Ravenstein's map of Ben Nevis (1887) first employed the colours of the spectrum, viz.
Thus on a relief on a scale of 1: i,000,000 a mountain like Ben Nevis would only rise to a height of 1.3 mm.
BEN NEVIS, the highest mountain in the British Isles, in Inverness-shire, Scotland.
It may be described as flanked on the west and south by the Glen and Water of Nevis, on the east by the river and Glen of Treig, and on the north by the river and Glen of Spean.
From 1881 till 1904 meteorological observations were taken from the summit of Ben Nevis, the observers at first making the ascent daily for the purpose.
The bridle road up the mountain leaves Glen Nevis at Achintee; it has a gradient nowhere exceeding 1 in 5, and the ascent is commonly effected in two to three hours.
Observations conducted during several months have shown that, whilst the mean temperature at Fort William was 57° F., at the summit of Ben Nevis it was 41° F., and that though the rainfall at the fort amounted to 24 in., it was as much as 43 in.
Amongst the public buildings are the Belford hospital, public hall, court house and the low-level meteorological observatory, constructed in 1891, which was in connexion with the observatory on the top of Ben Nevis, until the latter was closed in 1904.
Both the Lochy and the Nevis enter Loch Linnhe immediately to the north of Fort William.
The French admiral, the comte de Grasse, attacked the British islands of St Kitts and Nevis with a much superior force to the squadron under Hood's command.
The illuminations in London and the great provincial towns were magnificent, and all the hills from Ben Nevis to the South Downs were crowned with bonfires.
NEVIS, an island in the British West Indies, forming with St Kitts one of the five presidencies in the colony of the Leeward Islands.

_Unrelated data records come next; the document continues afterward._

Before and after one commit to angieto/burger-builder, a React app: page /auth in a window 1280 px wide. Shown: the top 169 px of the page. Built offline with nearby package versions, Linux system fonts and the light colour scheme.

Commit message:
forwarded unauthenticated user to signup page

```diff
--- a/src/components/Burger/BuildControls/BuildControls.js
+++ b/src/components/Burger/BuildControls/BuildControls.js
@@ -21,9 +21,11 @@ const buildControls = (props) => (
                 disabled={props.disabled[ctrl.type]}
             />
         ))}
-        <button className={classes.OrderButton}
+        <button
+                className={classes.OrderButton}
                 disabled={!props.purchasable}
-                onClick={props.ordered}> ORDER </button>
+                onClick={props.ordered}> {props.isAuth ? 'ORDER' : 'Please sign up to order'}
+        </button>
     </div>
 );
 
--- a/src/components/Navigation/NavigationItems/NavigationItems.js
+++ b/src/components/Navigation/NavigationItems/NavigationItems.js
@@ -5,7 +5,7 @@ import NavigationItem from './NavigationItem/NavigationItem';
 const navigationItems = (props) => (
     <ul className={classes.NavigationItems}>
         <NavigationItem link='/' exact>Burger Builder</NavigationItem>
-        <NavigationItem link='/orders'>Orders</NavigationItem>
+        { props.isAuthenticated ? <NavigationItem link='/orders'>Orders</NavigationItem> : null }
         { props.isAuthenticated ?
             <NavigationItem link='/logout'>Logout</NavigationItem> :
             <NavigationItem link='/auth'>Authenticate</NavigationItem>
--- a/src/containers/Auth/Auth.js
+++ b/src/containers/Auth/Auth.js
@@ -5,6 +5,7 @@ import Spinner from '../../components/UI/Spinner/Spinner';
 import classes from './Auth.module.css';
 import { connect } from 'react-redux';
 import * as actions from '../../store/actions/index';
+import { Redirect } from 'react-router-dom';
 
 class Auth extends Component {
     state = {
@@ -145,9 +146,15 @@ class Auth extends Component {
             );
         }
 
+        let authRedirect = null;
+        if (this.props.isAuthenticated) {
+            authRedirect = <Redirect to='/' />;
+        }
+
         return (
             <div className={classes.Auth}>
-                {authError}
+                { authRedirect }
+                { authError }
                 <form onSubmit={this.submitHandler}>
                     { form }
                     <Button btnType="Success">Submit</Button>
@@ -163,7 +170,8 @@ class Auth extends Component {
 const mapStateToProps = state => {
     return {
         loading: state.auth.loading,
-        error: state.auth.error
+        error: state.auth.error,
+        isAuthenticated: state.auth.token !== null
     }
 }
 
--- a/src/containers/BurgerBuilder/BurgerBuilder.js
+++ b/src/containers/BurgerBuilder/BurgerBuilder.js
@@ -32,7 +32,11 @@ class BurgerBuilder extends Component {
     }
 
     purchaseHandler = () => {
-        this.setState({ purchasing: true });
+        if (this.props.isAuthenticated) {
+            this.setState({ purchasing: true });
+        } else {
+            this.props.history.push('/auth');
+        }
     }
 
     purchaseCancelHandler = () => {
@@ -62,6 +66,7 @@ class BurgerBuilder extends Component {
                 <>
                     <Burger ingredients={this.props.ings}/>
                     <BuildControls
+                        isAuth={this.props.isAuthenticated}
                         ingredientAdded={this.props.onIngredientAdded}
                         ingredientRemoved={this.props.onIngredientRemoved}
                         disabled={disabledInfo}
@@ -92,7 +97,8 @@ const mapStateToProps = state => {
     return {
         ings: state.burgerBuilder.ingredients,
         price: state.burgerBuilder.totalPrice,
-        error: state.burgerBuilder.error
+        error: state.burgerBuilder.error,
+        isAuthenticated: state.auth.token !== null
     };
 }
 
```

The legislative council of St Kitts-Nevis meets at Basseterre, the capital of St Kitts.
Nevis was discovered by Columbus in 1498 and first colonized in 1628 by the English from St Kitts.
ST Kitts, or ST Christopher, an island in the British West Indies, forming, with Nevis and Anguilla, one of the presidencies in the colony of the Leeward Islands.
At the head of Loch Nevis the western stream is but 3 m.
Farther to the south-west, in the shires of Perth, Inverness and Argyll, they give place to the ordinary hummocky crested ridges of Highland scenery, which, however, in Ben Nevis and Aonach Beg reach a height of over 4000 ft.
No contrast, for instance, can be greater than that between the wide elevated moors of the eastern Grampians, and the crested ridges of western Inverness-shire and Argyllshire - Loch Hourn, Glen Nevis, Glencoe - or that between the broad uplands of Peeblesshire and the precipitous heights of Galloway.
In these districts the annual rainfall averages 26 in., whereas over extensive breadths in the west it exceeds too in., in Glencroe being nearly 130 in., and on the top of Ben Nevis it may reach 150 in.
To W., and is remarkable for wild and romantic scenery, Ben Nevis being the chief mountain.
ALEXANDER HAMILTON (1757-1804), American statesman and economist, was born, as a British subject, on the island of Nevis in the West Indies on the 11th of January 1757.
The view from the summit extends northward as far as the Grampians, with occasional glimpses of Ben Nevis; westward to Jura in the Atlantic; south-westward to Arran in the Firth of Clyde; southward to Tinto Hill, the Lowthers and Cairnsmore; and eastward to Edinburgh Castle and Arthur's Seat.